Coming to DirectX 12: More control over memory allocation
In the next update to Windows, D3D12 will be adding two new flags to the D3D12_HEAP_FLAG enumeration. These new flags are “impermanent” properties, which don’t affect the resulting memory itself, but rather the way in which it’s allocated. As such, it’s important to call out that these flags aren’t reflected from ID3D12Heap::GetDesc or ID3D12Resource::GetHeapProperties. Let’s dive in.
Today, when you ask D3D to allocate a heap or committed resource, the last thing that happens before you get back your object is the memory gets made resident. This is equivalent to a call to ID3D12Device::MakeResident being performed. There’s two problems with this:
- MakeResident’s design is that it blocks your CPU thread until the memory is fully ready to use. Sometimes this isn’t what you want.
- MakeResident will allow you to overcommit memory, beyond what the current process budget indicates you should be using.
Oddly enough, these two reasons are exactly the reasons that we added ID3D12Device3::EnqueueMakeResident. This allows apps to make different choices here, such as waiting for residency using the GPU rather than the CPU, or requesting the residency op to fail rather than going over-budget. By allocating memory in a non-resident state, now app developers can apply both of these benefits to their first use of resources as well.
This is one of those things that D3D has never clearly called out before, but I’m going to go ahead and make this statement: Committed resources and heaps newly created by D3D will almost always* have zeroed contents in them. This used to be an implementation detail, but during the development of the WDDM2.0 memory manager, we attempted to improve things here, by enabling more re-use memory that had never left the confines of a given process without zeroing. As it turns out, this had catastrophic consequences, because applications in the Windows ecosystem have taken hard dependencies on the fact that new resources with given properties are zeroed – maybe without even realizing that they had done so.
* Actual zeroing depending on resource size and CPU visibility, with details of what properties changing from one OS release to another, and from one CPU architecture to another.
So, we had to go back to returning zeroed memory. Why is this bad? Because it’s expensive! It means that the memory manager needs to explicitly write zeroes into the memory before it returns it to you – this might happen during the create call, or it might be deferred until you first access the memory, but it’s going to happen.

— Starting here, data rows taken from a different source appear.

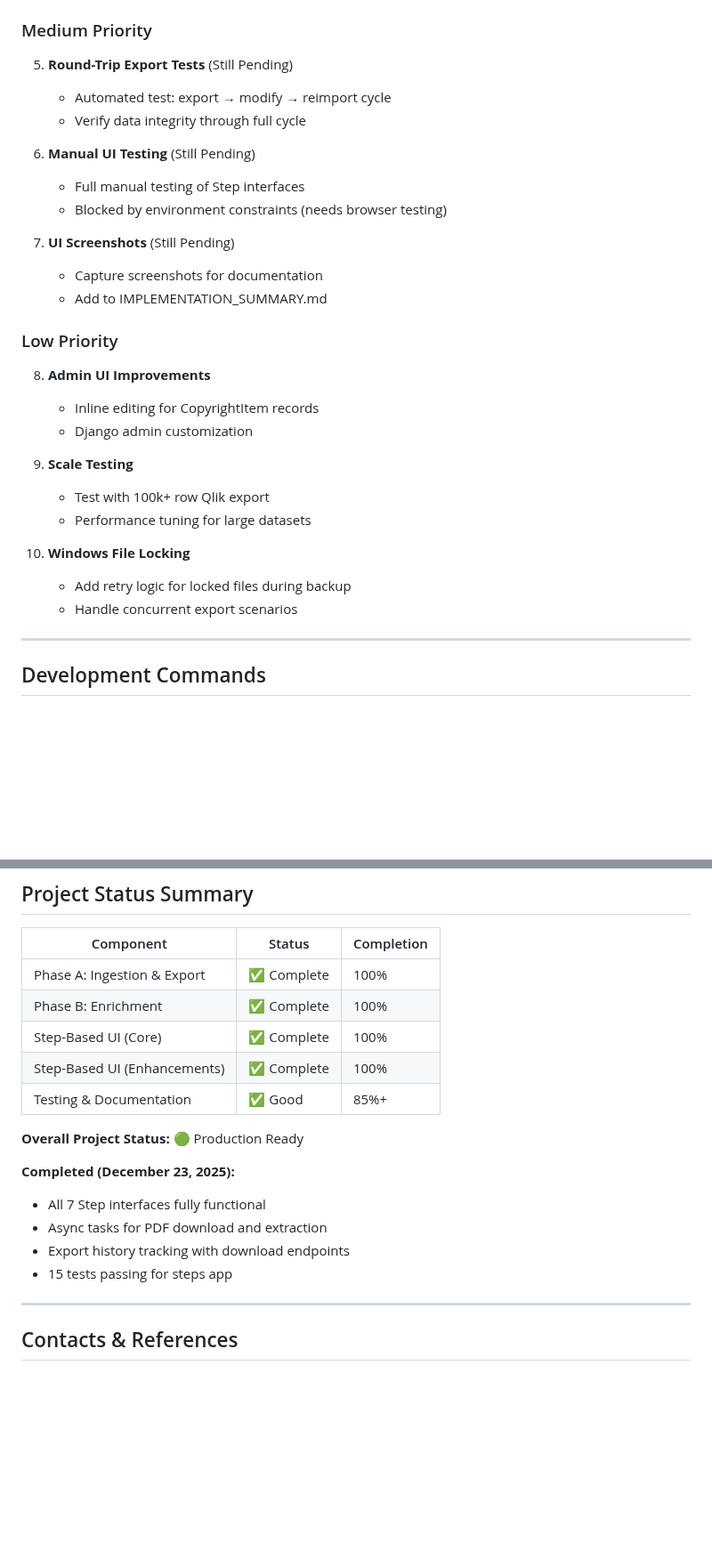
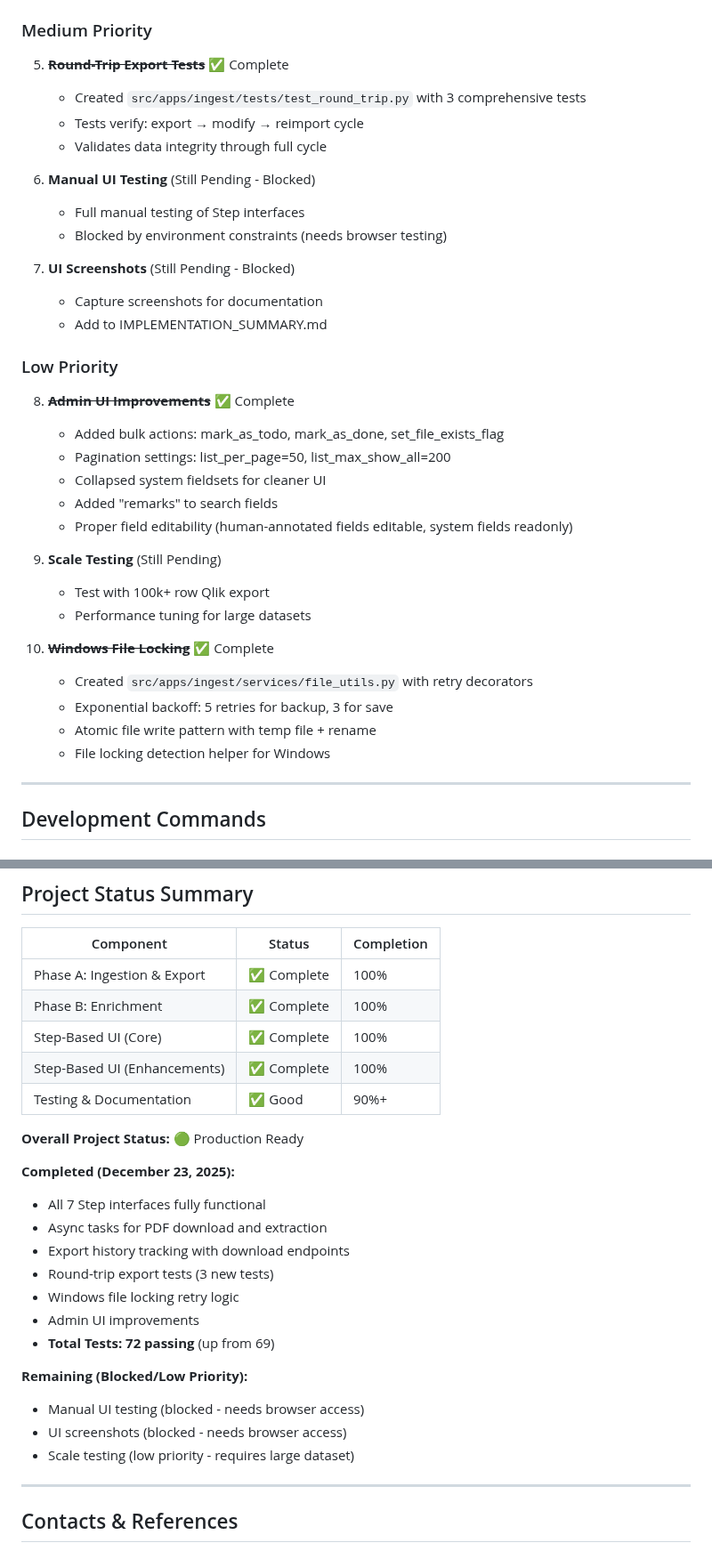
Before and after one commit to utsmok/ea-cli-django, a Markdown page: .github/plan.md, 2 parts joined by grey strips. Shown at 89% size. Rendered like a GitHub page; blank space fills up the shorter version.

Commit message:
docs: Update plan.md to reflect completed work
- Mark round-trip export tests as complete (3 new tests)
- Mark Windows file locking retry logic as complete
- Mark admin UI improvements as complete
- Add Step-Based UI Enhancements section with Dec 23 achievements
- Update test count from 69 to 72
- Update completion percentage from 85%+ to 90%+
- Clarify remaining items as blocked or low priority

```diff
--- a/.github/plan.md
+++ b/.github/plan.md
@@ -167,31 +193,37 @@ The Easy Access Platform is a Django-based web application that refactors a lega
 
 ### Medium Priority
 
-5. **Round-Trip Export Tests** (Still Pending)
-   - Automated test: export → modify → reimport cycle
-   - Verify data integrity through full cycle
+5. ~~**Round-Trip Export Tests**~~ ✅ Complete
+   - Created `src/apps/ingest/tests/test_round_trip.py` with 3 comprehensive tests
+   - Tests verify: export → modify → reimport cycle
+   - Validates data integrity through full cycle
 
-6. **Manual UI Testing** (Still Pending)
+6. **Manual UI Testing** (Still Pending - Blocked)
    - Full manual testing of Step interfaces
    - Blocked by environment constraints (needs browser testing)
 
-7. **UI Screenshots** (Still Pending)
+7. **UI Screenshots** (Still Pending - Blocked)
    - Capture screenshots for documentation
    - Add to IMPLEMENTATION_SUMMARY.md
 
 ### Low Priority
 
-8. **Admin UI Improvements**
-   - Inline editing for CopyrightItem records
-   - Django admin customization
+8. ~~**Admin UI Improvements**~~ ✅ Complete
+   - Added bulk actions: mark_as_todo, mark_as_done, set_file_exists_flag
+   - Pagination settings: list_per_page=50, list_max_show_all=200
+   - Collapsed system fieldsets for cleaner UI
+   - Added "remarks" to search fields
+   - Proper field editability (human-annotated fields editable, system fields readonly)
 
-9. **Scale Testing**
+9. **Scale Testing** (Still Pending)
    - Test with 100k+ row Qlik export
    - Performance tuning for large datasets
 
-10. **Windows File Locking**
-    - Add retry logic for locked files during backup
-    - Handle concurrent export scenarios
+10. ~~**Windows File Locking**~~ ✅ Complete
+    - Created `src/apps/ingest/services/file_utils.py` with retry decorators
+    - Exponential backoff: 5 retries for backup, 3 for save
+    - Atomic file write pattern with temp file + rename
+    - File locking detection helper for Windows
 
 ---
 
@@ -405,7 +437,7 @@ CANVAS_API_TOKEN=...
 | Phase B: Enrichment | ✅ Complete | 100% |
 | Step-Based UI (Core) | ✅ Complete | 100% |
 | Step-Based UI (Enhancements) | ✅ Complete | 100% |
-| Testing & Documentation | ✅ Good | 85%+ |
+| Testing & Documentation | ✅ Good | 90%+ |
 
 **Overall Project Status:** 🟢 Production Ready
 
@@ -413,7 +445,15 @@ CANVAS_API_TOKEN=...
 - All 7 Step interfaces fully functional
 - Async tasks for PDF download and extraction
 - Export history tracking with download endpoints
-- 15 tests passing for steps app
+- Round-trip export tests (3 new tests)
+- Windows file locking retry logic
+- Admin UI improvements
+- **Total Tests: 72 passing** (up from 69)
+
+**Remaining (Blocked/Low Priority):**
+- Manual UI testing (blocked - needs browser access)
+- UI screenshots (blocked - needs browser access)
+- Scale testing (low priority - requires large dataset)
 
 ---
 
```
Also changed, not shown: other parts of .github/plan.md (+26 -0 lines).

Now we’re giving developers the ability to opt out of this cost by simply specifying this new flag during heap/resource allocation. However, it’s important to note that this is not a guarantee, this is only an optimization. You will still get back zeroed memory if the only memory available is coming to you from another process, for security and process isolation purposes, but when you have memory that you’ve freed that can be re-used, that memory can be cheaply recycled without having to re-zero it.
It’s important to note that the rules for accessing uninitialized memory apply here, the same way that they would for creating placed resources or mapping tiles into reserved resources – resources with the render target or depth stencil flags must be cleared, discarded, or copied to before they can be used. See the “Notes on the required resource initialization” section of the documentation for CreatePlacedResource.
These flags sound great, right? What’s the catch? The only catch is you have to make sure they’re available before you can leverage them. These flags don’t require new drivers, all they require is that you’re running on a version of D3D12 which understands them. There’s no dedicated CheckFeatureSupport option for these, they’re available anytime that ID3D12Device8 is exposed, or a check for D3D12_FEATURE_D3D12_OPTIONS7 succeeds.
To use these flags in your application, install the latest Windows 10 Insider Preview build and SDK Preview Build for Windows 10 (20H1) from the Windows Insider Program.